■ **Records**:

◇ ◇ ◇ ◇ ◇

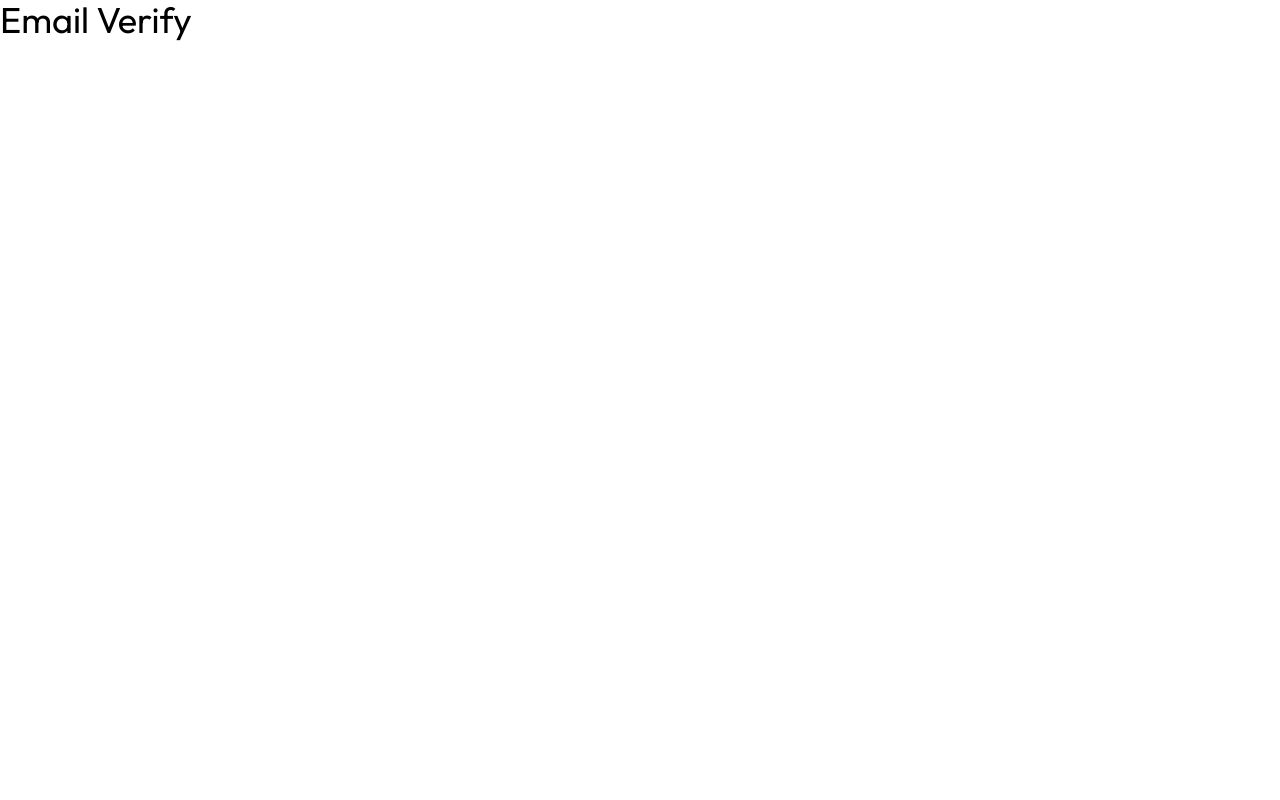
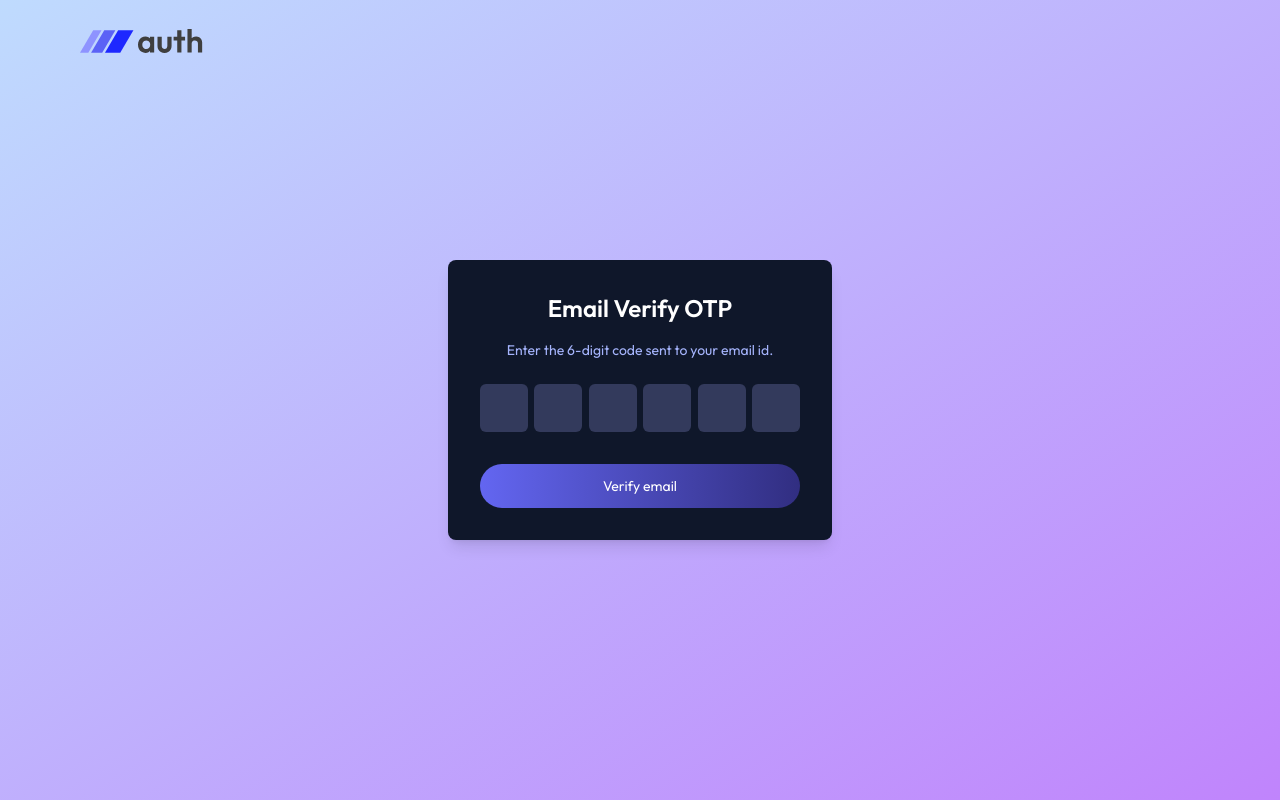
Before and after one commit to hnchhatrala0493/client, a React (Vite) app: page /email-verify in a window 1280 px wide. Built offline with nearby package versions, Linux system fonts and the light colour scheme.

Commit message:
email-verify

```diff
--- a/src/App.jsx
+++ b/src/App.jsx
@@ -5,13 +5,18 @@ import Login from './pages/Login'
 import EmailVerify from './pages/EmailVerify'
 import ResetPassword from './pages/ResetPassword'
 import { ToastContainer } from 'react-toastify';
+import ForgotPassword from './pages/ForgotPassword'
+import Dashboard from "./pages/Dashboard"
+
 const App = () => {
   return (
     <div>
       <ToastContainer />
       <Routes>
         <Route path='/' element={<Home/>} />
+        <Route path='/dashboard' element={<Dashboard/>} />
         <Route path='/login' element={<Login/>}/>
+        <Route path='/forgot-password' element={<ForgotPassword/>}/>
         <Route path='/email-verify' element={<EmailVerify/>}/>
         <Route path='/reset-password' element={<ResetPassword/>}/>
       </Routes>
--- a/src/components/Header.jsx
+++ b/src/components/Header.jsx
@@ -1,11 +1,13 @@
-import React from 'react'
+import React, { useContext } from 'react'
 import { assets } from '../assets/assets'
+import { AppContent } from '../context/AppContext'
 
 const Header = () => {
+  const {userData}= useContext(AppContent);
   return (
     <div className='flex flex-col items-center mt-20 px-4 text-center text-gray-800'>
         <img src={assets.header_img} alt='' className='w-36 h-36 rounded-full mb-6'/>
-        <h1 className='flex items-center gap-2 text-xl sm:text-3xl'>Hey, Developer <img className="w-8 aspect-square" src={assets.hand_wave} alt="" /></h1>
+        <h1 className='flex items-center gap-2 text-xl sm:text-3xl'>Hey {userData ? userData.name : 'Developer'}, <img className="w-8 aspect-square" src={assets.hand_wave} alt="" /></h1>
         <h2 className='text-3xl sm:text-5xl font-semibold mb-4'>Welcome to the App</h2>
         <button className='border border-gray-500 rounded-full px-8 py-2.5 hover:bg-gray-100 transition-all'>Get Started</button>
     </div>
--- a/src/components/Navbar.jsx
+++ b/src/components/Navbar.jsx
@@ -1,14 +1,55 @@
-import React from 'react'
+import React, { useContext } from 'react'
 import {assets} from "../assets/assets"
-import { useNavigate } from 'react-router-dom'
+import { Await, useNavigate } from 'react-router-dom'
+import { AppContent } from '../context/AppContext'
+import axios from 'axios'
+import { toast } from 'react-toastify'
 
 const Navbar = () => {
   const navigate = useNavigate();
-
+  const {userData,backendUrl,setUserData,setIsLoggedIn}=useContext(AppContent);
+  const sendVerificationOtp = async ()=>{
+    try {
+      axios.defaults.withCredentials = true;
+      const {data}=await axios.post(backendUrl+'/api/auth/send-verify-otp');
+      if(data.success){
+        navigate('/email-verify')
+        toast.success(data.message)
+      } else {
+        toast.error(data.message)
+      }
+    } catch (error) {
+      toast.error(error.message)
+    }
+  }
+  const logout = async () => {
+    try {
+      axios.defaults.withCredentials = true;
+      const {data}=await axios.post(backendUrl + '/api/auth/logout')
+      data.success && setIsLoggedIn(false)
+      data.success && setUserData(false)
+      navigate('/')
+    } catch (error) {
+      toast.error(error.message);
+    }
+  }
   return (
     <div className='w-full flex justify-between items-center p-4 sm:p-6 sm:px-24 absolute top-0'>
         <img src={assets.logo} alt='' className='w-28 sm:w-32'/>
+        {!userData ?
+        <div className='w-8 h-8 flex justify-center items-center rounded-full bg-black text-white relative group'>
+          {userData?.name[0].toUpperCase()}
+          <div className='absolute hidden group-hover:block top-0 right-0 z-10 text-black rounded pt-10'>
+          <ul className='list-none m-0 p-2 bg-gray-100 text-sm'>
+            {!userData?.IsAccountVerified &&
+              <li className='py-1 px-2 hover:bg-gray-200 cursor-pointer' onClick={sendVerificationOtp}>Verify Email</li>
+            }
+            <li onClick={logout} className='py-1 px-2 hover:bg-gray-200 cursor-pointer pr-10'>Logout</li>
+          </ul>
+          </div>
+        </div>  :
         <button onClick={()=>navigate("/login")} className='flex items-center gap-2 border border-gray-500 rounded-full px-6 py-2 text-gray-800 hover:bg-gray-100 transition-all'>Login<img src={assets.arrow_icon} alt="Login" /></button>
+      }
     </div>
   )
 }
--- a/src/context/AppContext.jsx
+++ b/src/context/AppContext.jsx
@@ -1,18 +1,39 @@
+import axios from "axios";
 import { createContext, useState } from "react";
+import { toast } from "react-toastify";
 
 export const AppContent = createContext();
 
 export const AppContextProvider = (props)=>{
 
     const backendUrl = import.meta.env.VITE_BACKEND_URL;
+    axios.defaults.withCredentials = true;
+    const[IsLoggedIn,setIsLoggedIn]=useState(false);
+    const[useData,setUserData]=useState(false);
 
-    const[IsLoggedIn,setIsLoggedIn]=useState(false);
-    const[useData,setUseData]=useState(false);
-
+    const getAuthState = async ()=>{
+        try {
+            const {data}=await axios.get(backendUrl+'/api/auth/is-auth')
+            if(data.success){
+                setIsLoggedIn(true)
+                getUserData()
+            }
+        } catch (error) {
+            toast.error(error.message);
+        }
+    }
+    const getUserData = async ()=>{
+        try {
+            const {data} = await axios.get(backendUrl+'/api/user/details')
+            data.success  ? setUserData(data.userData) : toast.error(data.message);
+        } catch (error) {
+            toast.error(error.message)
+        }
+    }
     const value ={
         backendUrl,
         IsLoggedIn,setIsLoggedIn,
-        useData,setUseData,
+        useData,setUserData,getUserData,getAuthState
     }
 
     return <AppContent.Provider value={value}>
--- /dev/null
+++ b/src/pages/Dashboard.jsx
@@ -0,0 +1,9 @@
+import React from 'react'
+
+const Dashboard = () => {
+  return (
+    <div><h1>Dashboard</h1></div>
+  )
+}
+
+export default Dashboard
--- a/src/pages/EmailVerify.jsx
+++ b/src/pages/EmailVerify.jsx
@@ -1,8 +1,72 @@
-import React from 'react'
+import React, { useContext, useState } from 'react'
+import { assets } from '../assets/assets'
+import { useNavigate } from 'react-router-dom';
+import { AppContent } from '../context/AppContext';
+import axios from 'axios';
+import { toast } from 'react-toastify';
 
 const EmailVerify = () => {
+
+  axios.defaults.withCredentials = true;
+  const navigate = useNavigate();
+  const {backendUrl,getUserData}=useContext(AppContent);
+  const [otp,setEmailOTP] = useState('');
+  const inputRefs = React.useRef([]);
+  const handleInput=(e,index)=>{
+    if(e.target.value.length > 0 && index < inputRefs.current.length - 1){
+      inputRefs.current[index+1].focus();
+    }
+  }
+  const handleDown=(e,index)=>{
+    if(e.key==='Backspace' && e.target.value === '' && index > 0){
+      inputRefs.current[index+1].focus();
+    }
+  }
+
+  const handlePaste=(e)=>{
+    const paste = e.clipboardData.getData('text')
+    const pasteArray = paste.split('');
+    pasteArray.forEach((char,index)=>{
+      if(inputRefs.current[index]){
+        inputRefs.current[index].value=char;
+      }
+    })
+  }
+
+  const onSubmitHandler = async (e)=>{
+    try {
+      e.preventDefault();
+      const otpArray = inputRefs.current.map(e=>e.value)
+      const otp = otpArray.join('')
+      const {data} = await axios.post(backendUrl+'/api/auth/verify-account');
+      if(data.success){
+        toast.success(data.message);
+        getUserData()
+        navigate('/')
+      } else {
+        toast.error(data.message);
+      }
+    } catch (error) {
+        toast.error(error.message);
+    }
+  }
+
+
+
   return (
-    <div className='text-4xl'><h1>Email Verify</h1></div>
+    <div className='flex items-center justify-center min-h-screen px-6 sm:px-0 bg-gradient-to-br from-blue-200 to-purple-400'>
+      <img src={assets.logo} onClick={()=>navigate("/")} alt='' className='absolute left-5 sm:left-20 top-5 w-28 sm:w-32 cursor-pointer' />
+      <form onSubmit={onSubmitHandler} className='bg-slate-900 p-8 rounded-lg shadow-lg w-96 text-sm'>
+        <h1 className='text-white text-2xl font-semibold text-center mb-4'>Email Verify OTP</h1>
+        <p className='text-center mb-6 text-indigo-300'>Enter the 6-digit code sent to your email id.</p>
+        <div className='flex justify-between mb-8' onPaste={handlePaste}>
+          {Array(6).fill(0).map((_,index)=>(
+            <input ref={e=>inputRefs.current[index] = e } onInput={(e)=>handleInput(e,index)} onKeyDown={(e)=>handleDown(e,index)} onChange={e=>setEmailOTP(e.target.value)}  type='text' maxLength='1' key={index} required className='w-12 h-12 bg-[#333A5C] text-white text-center text-xl rounded-md'/>
+          ))}
+        </div>
+        <button className='w-full py-3 bg-gradient-to-r from-indigo-500 to-indigo-900 text-white rounded-full'>Verify email</button>
+      </form>
+    </div>
   )
 }
 
--- /dev/null
+++ b/src/pages/ForgotPassword.jsx
@@ -0,0 +1,9 @@
+import React from 'react'
+
+const ForgotPassword = () => {
+  return (
+    <div>ForgotPassword</div>
+  )
+}
+
+export default ForgotPassword
--- a/src/pages/Login.jsx
+++ b/src/pages/Login.jsx
@@ -8,7 +8,7 @@ import { toast } from 'react-toastify';
 const Login = () => {
   const [state,setState] = useState("Sign Up");
   const navigate = useNavigate();
-  const {backendUrl,setIsLoggedIn} = useContext(AppContent);
+  const {backendUrl,setIsLoggedIn,getUserData} = useContext(AppContent);
   const [name,setName]=useState('');
   const [email,setEmail]=useState('');
   const [password,setPassword]=useState('');
@@ -20,21 +20,23 @@ const Login = () => {
         const{data} = await axios.post(backendUrl +'/api/auth/register',{name,email,password});
         if(data.success){
           setIsLoggedIn(true)
-          navigate('/')
+          //getUserData()
+          navigate('/login')
         }else{
           toast.error(data.message);
         }
-      }else{
+      } else {
         const{data} = await axios.post(backendUrl +'/api/auth/login',{email,password});
         if(data.success){
           setIsLoggedIn(true)
-          navigate('/')
+          //getUserData()
+          navigate('/dashboard')
         }else{
           toast.error(data.message);
         }
       }
     } catch (error) {
-      //next(error);
+      toast.error(error.message);
     }
   }
   return (
@@ -58,7 +60,9 @@ const Login = () => {
             <img src={assets.lock_icon} alt="Person icon" />
             <input type='password' onChange={e=>setPassword(e.target.value)} value={password} className='bg-transparent outline-none' placeholder='Enter a Password' />
           </div>
-          <p onClick={()=>navigate("/reset-password")} className='mb-4 text-indigo-400 cursor-pointer'><button onClick={()=>navigate('/email-verify')}>Forgot Password</button></p>
+          {state === "Login" && (
+            <p onClick={()=>navigate("/forgot-password")} className='mb-4 text-indigo-400 cursor-pointer'>Forgot Password</p>
+          )}
           <button className='w-full py-2.5 rounded-full bg-gradient-to-r from-indigo-500 to-indigo-900 text-white font-medium'>{state}</button>
         </form>
         {state === "Sign Up" ? (
```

◇ ◇ ◇ ◇ ◇

■ **Task objective**: Copy each line of the data that includes the word "path".

■ **Response**:
         <Route path='/' element={<Home/>} />
+        <Route path='/dashboard' element={<Dashboard/>} />
         <Route path='/login' element={<Login/>}/>
+        <Route path='/forgot-password' element={<ForgotPassword/>}/>
         <Route path='/email-verify' element={<EmailVerify/>}/>
         <Route path='/reset-password' element={<ResetPassword/>}/>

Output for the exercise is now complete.